Before joining TSR, I didn't know this phrase even existed, let alone what it actually means.
Who decides what this kind of degree is? Does it mean that these degrees are worthless or easier than 'better' degrees? Is there even such a thing as a 'worthless, mickey mouse' degree?
I'm confused.
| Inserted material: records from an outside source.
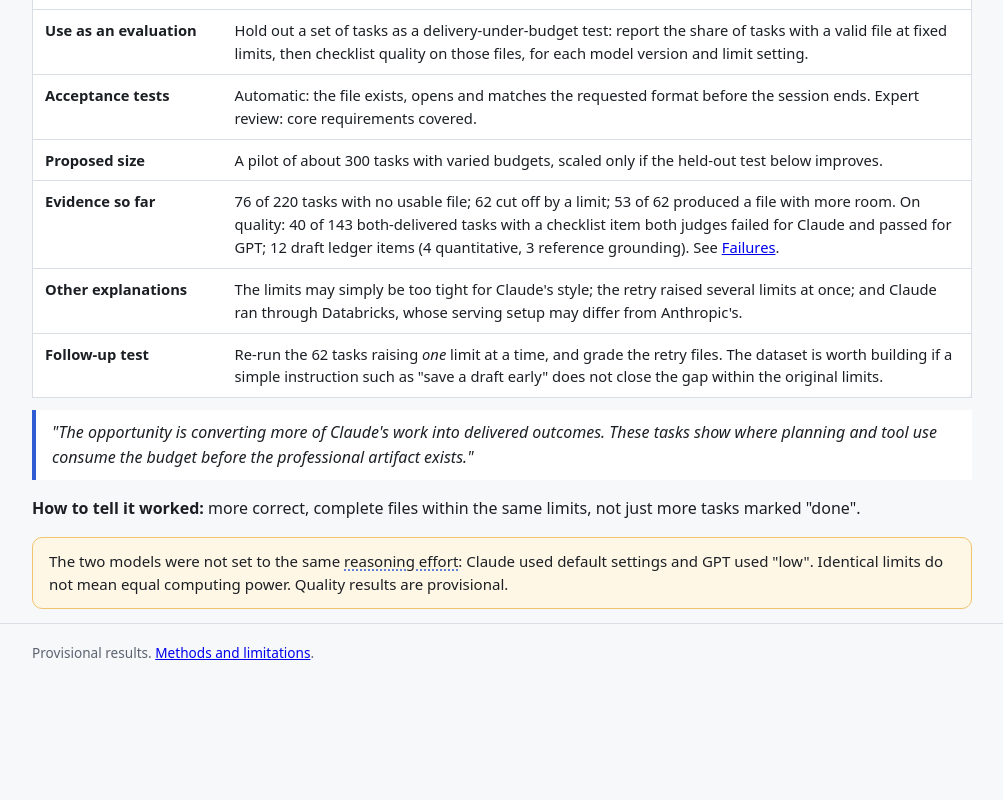
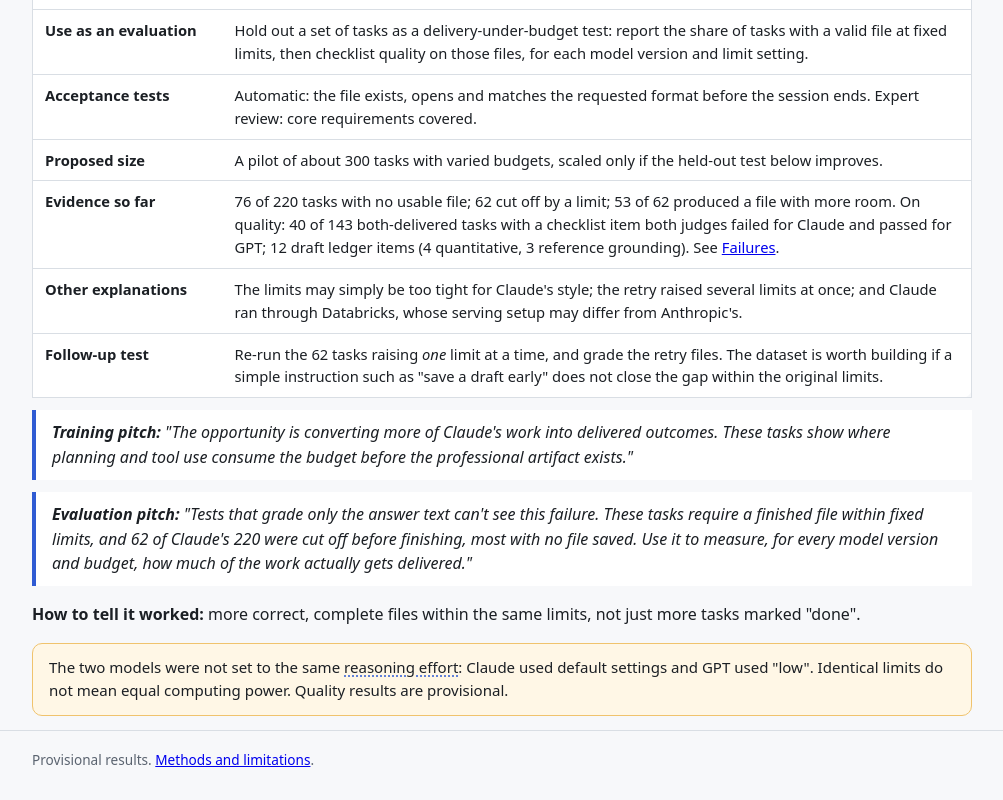
Before and after one commit to yasskin/evals-site, a plain HTML site: page claude.html in a window 1280 px wide. Shown: the part 2526-3326 px from the top of the page, without its empty margins (138-1141 px from the left). Before the commit the page ends 3219 px from the top, so only its background shows below. Drawn offline with Linux system fonts and the light colour scheme.

Commit message:
Add evaluation pitch alongside training pitch on company pages
Co-authored-by: Copilot <223556219+Copilot@users.noreply.github.com>

```diff
--- a/claude.html
+++ b/claude.html
@@ -99,7 +99,8 @@
       <tr><th>Follow-up test</th><td>Re-run the 62 tasks raising <em>one</em> limit at a time, and grade the retry files. The dataset is worth building if a simple instruction such as "save a draft early" does not close the gap within the original limits.</td></tr>
     </tbody>
   </table></div>
-  <blockquote>"The opportunity is converting more of Claude's work into delivered outcomes. These tasks show where planning and tool use consume the budget before the professional artifact exists."</blockquote>
+  <blockquote><strong>Training pitch:</strong> "The opportunity is converting more of Claude's work into delivered outcomes. These tasks show where planning and tool use consume the budget before the professional artifact exists."</blockquote>
+  <blockquote><strong>Evaluation pitch:</strong> "Tests that grade only the answer text can't see this failure. These tasks require a finished file within fixed limits, and 62 of Claude's 220 were cut off before finishing, most with no file saved. Use it to measure, for every model version and budget, how much of the work actually gets delivered."</blockquote>
   <p><strong>How to tell it worked:</strong> more correct, complete files within the same limits, not just more tasks marked "done".</p>
 
   <div class="callout">The two models were not set to the same <a class="term" href="glossary.html#reasoning">reasoning effort</a>: Claude used default settings and GPT used "low". Identical limits do not mean equal computing power. Quality results are provisional.</div>
```
Also changed, not shown: gpt.html (+2 -1 lines).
If anyone would like to enlighten me on this weird TSR phrase I would greatly appreciate it.
De jure definition: "A term used to refer to a degree with little to no academic rigor, or no social or economic utility."
De facto definition on TSR: "A term used to refer to a degree which is not in a STEM discipline or which comes from a university below, when TSR feels particularly generous since it may be less than half of this number, 50 on the CUG league tables."
Another thing that isn't STEM, Law or Economics, by TSR standard.
Mickey Mouse (M&M) is a new course dedicated to the study of disney characters, which allows students to study courses from the Department of Disney along with related courses from other faculties (including DreamWorks, Pixar and Warner Bros.)
M&M offers broad training that is as innovative as it is rigorous and permits students to pursue a fine selection of career options.
Let us be honest, there is zero point in over half of the degrees at university. You're paying £27,000 to just do a degree that hardly helps you.
Generally speaking, a Mickey Mouse degree is one where you will spend more money actually studying it than you will ever earn as a direct result of studying it.
There's only a few real mickey mouse degrees. I admit they do exist but the term is used far too broadly on here.